WHAT IS NEEDED>
State the number of lines in the material below that hold "motion", and add nothing to it.

══════════════════════════════

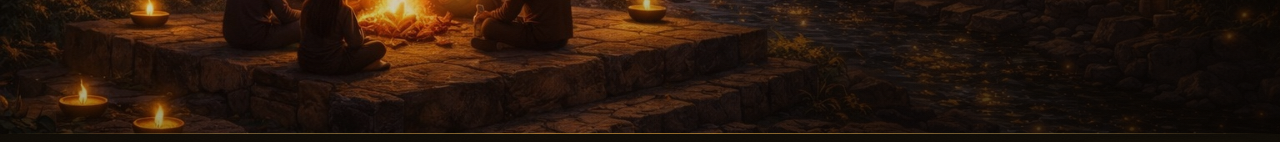
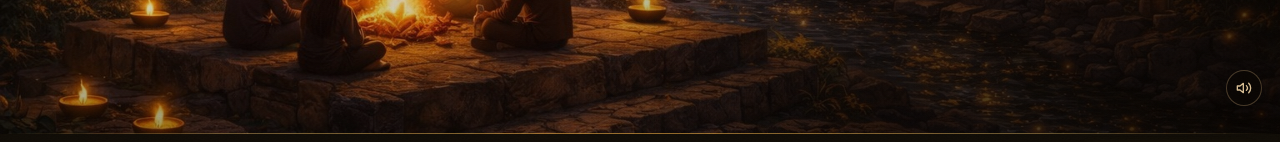
Before and after one commit to Bijay-Thakur/Chautari, a Next.js app: page / in a window 1280 px wide. Shown: the part 614-756 px from the top of the page. Built offline with nearby package versions, Linux system fonts and the light colour scheme.

Commit message:
Audio added

```diff
--- a/src/app/page.tsx
+++ b/src/app/page.tsx
@@ -1,6 +1,6 @@
 "use client";
 
-import { useState } from "react";
+import { useState, useEffect, useRef, useCallback } from "react";
 import { useRouter } from "next/navigation";
 import { motion, AnimatePresence } from "framer-motion";
 
@@ -364,13 +364,120 @@ function EnterButton({ onClick }: { onClick: () => void }) {
   );
 }
 
+/* ─── Mute toggle button ─────────────────────────────────────────────── */
+function MuteButton({ muted, onToggle }: { muted: boolean; onToggle: () => void }) {
+  return (
+    <motion.button
+      onClick={onToggle}
+      initial={{ opacity: 0 }}
+      animate={{ opacity: 1 }}
+      transition={{ delay: 2.2, duration: 0.6 }}
+      title={muted ? "Unmute ambient sound" : "Mute ambient sound"}
+      style={{
+        position: "fixed",
+        bottom: 80,          // sit above the crisis bar
+        right: 18,
+        zIndex: 20,
+        width: 36,
+        height: 36,
+        borderRadius: "50%",
+        background: "rgba(10, 6, 2, 0.58)",
+        border: "1px solid rgba(255, 210, 150, 0.25)",
+        backdropFilter: "blur(8px)",
+        WebkitBackdropFilter: "blur(8px)",
+        display: "flex",
+        alignItems: "center",
+        justifyContent: "center",
+        cursor: "pointer",
+        color: "rgba(255, 225, 175, 0.85)",
+        boxShadow: "0 4px 16px rgba(0,0,0,0.35)",
+      }}
+      whileHover={{ scale: 1.1 }}
+      whileTap={{ scale: 0.92 }}
+    >
+      {muted ? (
+        /* muted icon */
+        <svg width="16" height="16" viewBox="0 0 24 24" fill="none" stroke="currentColor" strokeWidth="2" strokeLinecap="round" strokeLinejoin="round">
+          <polygon points="11 5 6 9 2 9 2 15 6 15 11 19 11 5" />
+          <line x1="23" y1="9" x2="17" y2="15" />
+          <line x1="17" y1="9" x2="23" y2="15" />
+        </svg>
+      ) : (
+        /* sound-on icon */
+        <svg width="16" height="16" viewBox="0 0 24 24" fill="none" stroke="currentColor" strokeWidth="2" strokeLinecap="round" strokeLinejoin="round">
+          <polygon points="11 5 6 9 2 9 2 15 6 15 11 19 11 5" />
+          <path d="M15.54 8.46a5 5 0 0 1 0 7.07" />
+          <path d="M19.07 4.93a10 10 0 0 1 0 14.14" />
+        </svg>
+      )}
+    </motion.button>
+  );
+}
+
 /* ─── Main Page ──────────────────────────────────────────────────────── */
 export default function LandingPage() {
   const router = useRouter();
   const [entered, setEntered] = useState(false);
+  const [muted, setMuted] = useState(false);
+  const audioRef = useRef<HTMLAudioElement | null>(null);
 
+  /* ── Start ambient audio on mount ── */
+  useEffect(() => {
+    const audio = new Audio("/audio/Sound.mpeg");
+    audio.loop = true;
+    audio.volume = 0.38;       // medium — not too loud
+    audioRef.current = audio;
+
+    /* Try immediate autoplay; browsers may block until first interaction */
+    const playPromise = audio.play();
+    if (playPromise !== undefined) {
+      playPromise.catch(() => {
+        /* Autoplay blocked — play on the first user gesture */
+        const unlock = () => {
+          audio.play().catch(() => {});
+          window.removeEventListener("pointerdown", unlock);
+          window.removeEventListener("keydown", unlock);
+        };
+        window.addEventListener("pointerdown", unlock, { once: true });
+        window.addEventListener("keydown", unlock, { once: true });
+      });
+    }
+
+    return () => {
+      audio.pause();
+      audio.src = "";
+    };
+  }, []);
+
+  /* ── Mute / unmute ── */
+  const toggleMute = useCallback(() => {
+    if (!audioRef.current) return;
+    const next = !muted;
+    audioRef.current.muted = next;
+    setMuted(next);
+  }, [muted]);
+
+  /* ── Fade out then navigate ── */
   function handleEnter() {
     setEntered(true);
+
+    /* Fade volume down over 600 ms then stop */
+    const audio = audioRef.current;
+    if (audio) {
+      const steps = 20;
+      const interval = 600 / steps;
+      const startVol = audio.volume;
+      let step = 0;
+      const fade = setInterval(() => {
+        step++;
+        audio.volume = Math.max(0, startVol * (1 - step / steps));
+        if (step >= steps) {
+          clearInterval(fade);
+          audio.pause();
+        }
+      }, interval);
+    }
+
     setTimeout(() => router.push("/home"), 700);
   }
 
@@ -411,6 +518,9 @@ export default function LandingPage() {
       <AnimatedBirds />
       <LightPulses />
       <FireParticles />
+
+      {/* ── Mute toggle ── */}
+      <MuteButton muted={muted} onToggle={toggleMute} />
 
       {/* ── Content — right side, no card, text floats directly over image ── */}
       <AnimatePresence>
```
Also changed, not shown: 1 other file (tests, documents, lock files or other folders).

══════════════════════════════

FINAL ANSWER>
3